The legislation surrounding breach reporting is cloudy, which may permit companies to sit on minor or suspicions of wrongdoings, according to ASIC commissioner Greg Tanzer.

The regulator's representative fronted a Senate committee last week during a public hearing into scrutiny of financial advice, which followed claims of misconduct at IOOF.

Mr Tanzer would not comment specifically on IOOF matters.

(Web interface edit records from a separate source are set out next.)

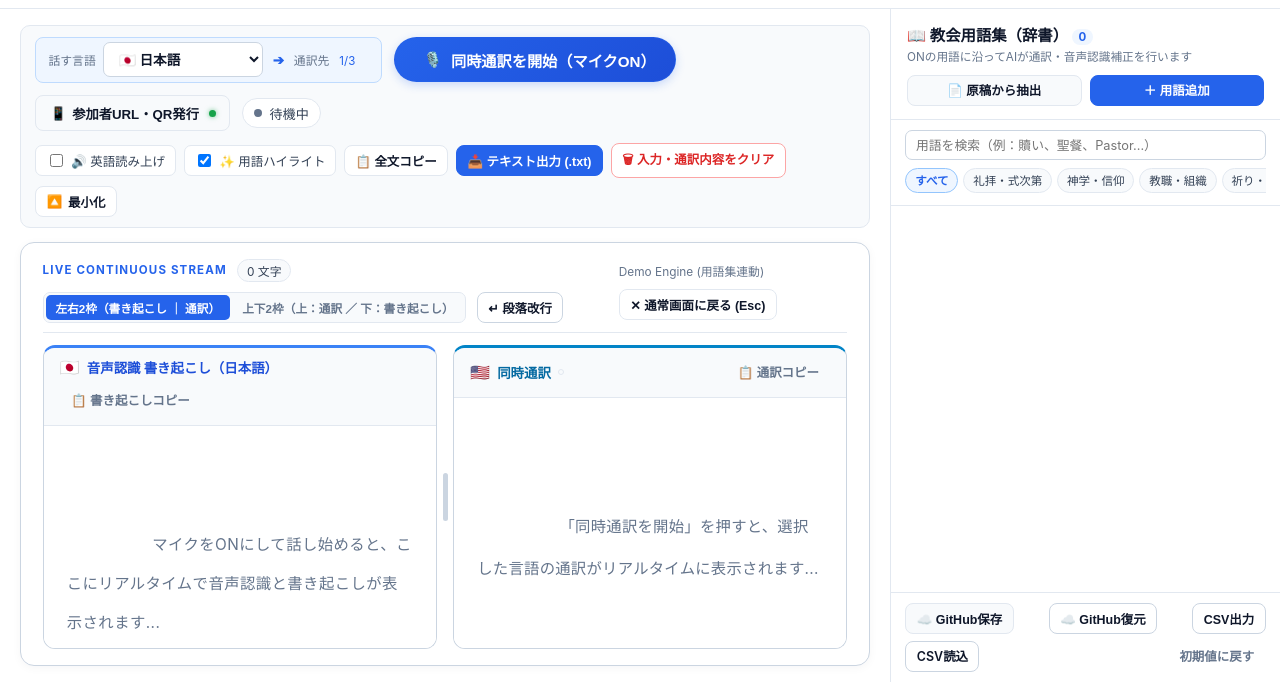
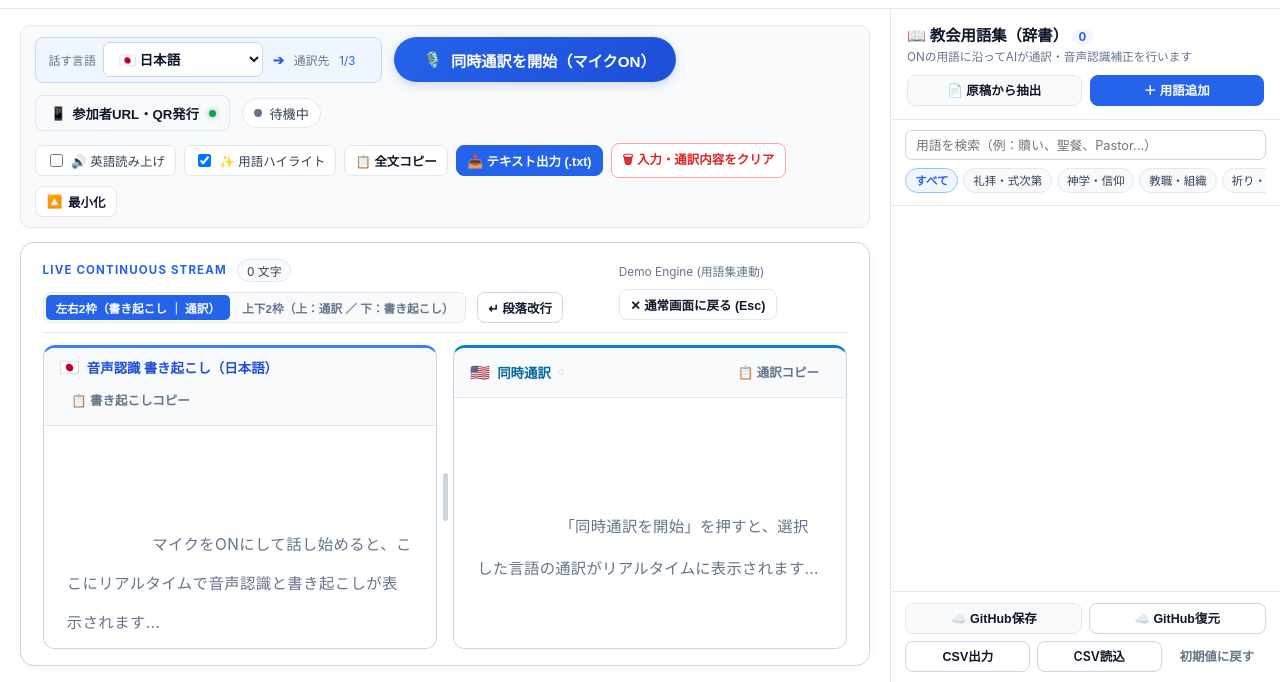
Before and after one commit to kmats1014/lds-interpret, a website: page index.html in a window 1280 px wide. Shown: the part 118-800 px from the top of the page. Drawn offline with Linux system fonts and the light colour scheme.

Commit message:
Improve layout for settings fields and glossary footer buttons

```diff
--- a/index.html
+++ b/index.html
@@ -314,23 +314,27 @@
       <div class="glossary-list" id="glossaryListContainer"></div>
 
       <!-- 辞書インポート / エクスポート / リセット / GitHubバックアップ -->
-      <div class="sidebar-footer" style="flex-wrap: wrap;">
-        <button type="button" id="backupGlossaryGithubBtn" class="btn btn-compact btn-secondary" title="現在の用語集をGitHubリポジトリ（glossary-backup.json）に保存します">
+      <div class="sidebar-footer" style="flex-direction: column; align-items: stretch; gap: 0.45rem;">
+        <div style="display: flex; gap: 0.4rem;">
+          <button type="button" id="backupGlossaryGithubBtn" class="btn btn-compact btn-secondary" style="flex: 1;" title="現在の用語集をGitHubリポジトリ（glossary-backup.json）に保存します">
             ☁️ GitHub保存
           </button>
-        <button type="button" id="restoreGlossaryGithubBtn" class="btn btn-compact btn-outline" title="GitHubリポジトリ上のバックアップから用語集を復元します">
+          <button type="button" id="restoreGlossaryGithubBtn" class="btn btn-compact btn-outline" style="flex: 1;" title="GitHubリポジトリ上のバックアップから用語集を復元します">
             ☁️ GitHub復元
           </button>
-        <button type="button" id="exportGlossaryCsvBtn" class="btn btn-compact btn-outline" title="用語集をCSV形式で書き出します（Excel等で編集可能）">
+        </div>
+        <div style="display: flex; gap: 0.4rem; align-items: center; justify-content: space-between;">
+          <button type="button" id="exportGlossaryCsvBtn" class="btn btn-compact btn-outline" style="flex: 1;" title="用語集をCSV形式で書き出します（Excel等で編集可能）">
             CSV出力
           </button>
-        <label class="btn btn-compact btn-outline file-upload-label" title="CSVまたはJSONファイルから用語集を一括読み込みします">
+          <label class="btn btn-compact btn-outline file-upload-label" style="flex: 1;" title="CSVまたはJSONファイルから用語集を一括読み込みします">
             CSV読込
             <input type="file" id="importGlossaryFileInput" accept=".csv,.json" hidden />
           </label>
           <button type="button" id="resetGlossaryBtn" class="btn btn-compact btn-ghost" title="初期のプロテスタント教会用語集に戻します">
             初期値に戻す
           </button>
+        </div>
       </div>
     </aside>
   </main>
@@ -481,7 +485,6 @@
           </small>
         </div>
 
-        <div class="form-row-2col">
         <div class="form-field">
           <label for="churchNameInput">教会名（任意・プロンプトに反映）</label>
           <input
@@ -505,7 +508,7 @@
           <small class="field-hint">読点や息継ぎごとに素早く通訳を開始する文字数目安です（初期値: 26文字）。</small>
         </div>
 
-          <hr style="border: none; border-top: 1px solid var(--border-color); margin: 0.75rem 0;" />
+        <hr style="border: none; border-top: 1px solid var(--border-subtle); margin: 0.25rem 0;" />
 
         <div class="form-field">
           <label for="githubRepoInput">☁️ GitHub 辞書バックアップ先リポジトリ</label>
@@ -533,7 +536,6 @@
             </button>
           </div>
           <small class="field-hint">※ 公開リポジトリからの「GitHub復元」はトークン不要です。「GitHub保存」を使う場合のみ <code>Contents: Read &amp; write</code> 権限のトークンを入力してください。</small>
-          </div>
         </div>
       </div>
 
```
Lines whose indentation alone changed are shown as unchanged.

However, when asked by the Senate committee whether IOOF had broken the law when it did not report suspicion of front-running to ASIC, Mr Tanzer said it depends.

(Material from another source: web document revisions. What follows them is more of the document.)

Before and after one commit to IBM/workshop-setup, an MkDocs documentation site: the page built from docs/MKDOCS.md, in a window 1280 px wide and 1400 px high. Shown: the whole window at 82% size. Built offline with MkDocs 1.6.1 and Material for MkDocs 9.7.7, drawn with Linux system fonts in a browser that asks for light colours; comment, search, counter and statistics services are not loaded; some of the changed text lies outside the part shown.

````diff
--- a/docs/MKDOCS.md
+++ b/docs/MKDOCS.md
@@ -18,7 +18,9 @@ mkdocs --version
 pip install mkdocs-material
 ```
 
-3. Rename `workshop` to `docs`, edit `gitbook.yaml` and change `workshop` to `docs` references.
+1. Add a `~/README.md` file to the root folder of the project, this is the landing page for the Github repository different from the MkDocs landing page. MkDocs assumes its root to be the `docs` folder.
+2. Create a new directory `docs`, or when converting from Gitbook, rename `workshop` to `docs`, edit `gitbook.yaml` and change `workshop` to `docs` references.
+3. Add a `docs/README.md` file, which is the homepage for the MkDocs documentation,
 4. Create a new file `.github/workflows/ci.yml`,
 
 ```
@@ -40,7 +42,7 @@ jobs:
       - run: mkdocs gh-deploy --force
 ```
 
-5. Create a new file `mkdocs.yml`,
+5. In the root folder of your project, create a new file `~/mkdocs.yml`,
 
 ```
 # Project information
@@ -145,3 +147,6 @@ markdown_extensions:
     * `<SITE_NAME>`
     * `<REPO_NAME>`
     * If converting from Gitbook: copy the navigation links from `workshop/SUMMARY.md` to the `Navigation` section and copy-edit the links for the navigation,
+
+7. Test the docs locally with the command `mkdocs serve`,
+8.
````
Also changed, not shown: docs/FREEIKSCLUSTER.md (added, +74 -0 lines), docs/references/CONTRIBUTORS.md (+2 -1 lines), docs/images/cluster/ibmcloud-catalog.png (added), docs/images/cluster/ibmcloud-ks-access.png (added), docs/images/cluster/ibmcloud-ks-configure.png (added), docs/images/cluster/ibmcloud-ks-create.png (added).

"Section 912D of the Corporations Act requires financial services and licensees to lodge breach reports in particular circumstances...We think that there are some technical legal difficulties with breach reporting provisions," he said.

But at the same time, he continued, "there's nothing that prevents companies from reporting that sort of breach and the legislation doesn't say you can't report a breach unless you believe it is material".

"We have seen too many problems in the industry which are internalised and dealt with without reporting to ASIC. We strongly encourage companies to breach report regardless of a particular view [about] whether it strictly meets a definition in the legislation."

Tuesday's hearing – chaired by Labor Senator Sam Dastyari and joined by Liberal Senator Sean Edwards and Nationals Senator John Williams – follows allegations of front-running and insider trading at IOOF sparked by Fairfax Media news reports.


IOOF managing director Chris Kelaher said the company did not report claims of improper practice to the regulator because there was no evidence of it detected in a PwC inquiry conducted earlier this year.

Mr Tanzer, who would not speak specifically to this matter, said while companies are strongly encouraged to report suspicions of misconduct to ASIC, it is not always considered illegal if they do not.

Financial services lawyer Richard Batten of Minter Ellison said there is no requirement to report suspicious matters or possible breaches to ASIC. Only actual breaches or breaches which are likely to occur in the future need to be reported to the regulator – and only if they are significant.

However, ASIC may have a different view from a licensee about what is significant.

"Significance is a matter of judgement having regard to the particular licensee's circumstances, so there is room for disagreement," he said.

"Breach reporting obligation is essentially an obligation to incriminate yourself and in that sense, inconsistent with the normal rule that a person is innocent until proven guilty. In other words, financial firms are held to a significantly higher standard than other businesses, as they should be."

But suspicions of front-running or insider trading must be reported if the company is a market participant, according to an ASIC regulatory guide.

Mr Tanzer said IOOF would not be subject to this provision, since it is not considered a market participant. However, he added that Bridges Financial Services, an entity part of the IOOF group and where some of the alleged actions took place, is considered to be a market participant.

Other problems in the financial services industry revolve around a crooked culture, Mr Tanzer said.

"When problems arise, a culture that does not seek to identify the problem and then does not seek to adequately address it may enable a problem to flourish. It may enable the problem to get bigger," he said.

"That poor conduct, [may] lead to significant losses for the investors. While markets recover quite frequently, individual investors do not.

"The financial system is built on trust and confidence and if investors understand that a broker, adviser or someone else is taking advantage of that trust, it's going to destroy that trust and it takes a long time to restore," Mr Tanzer said.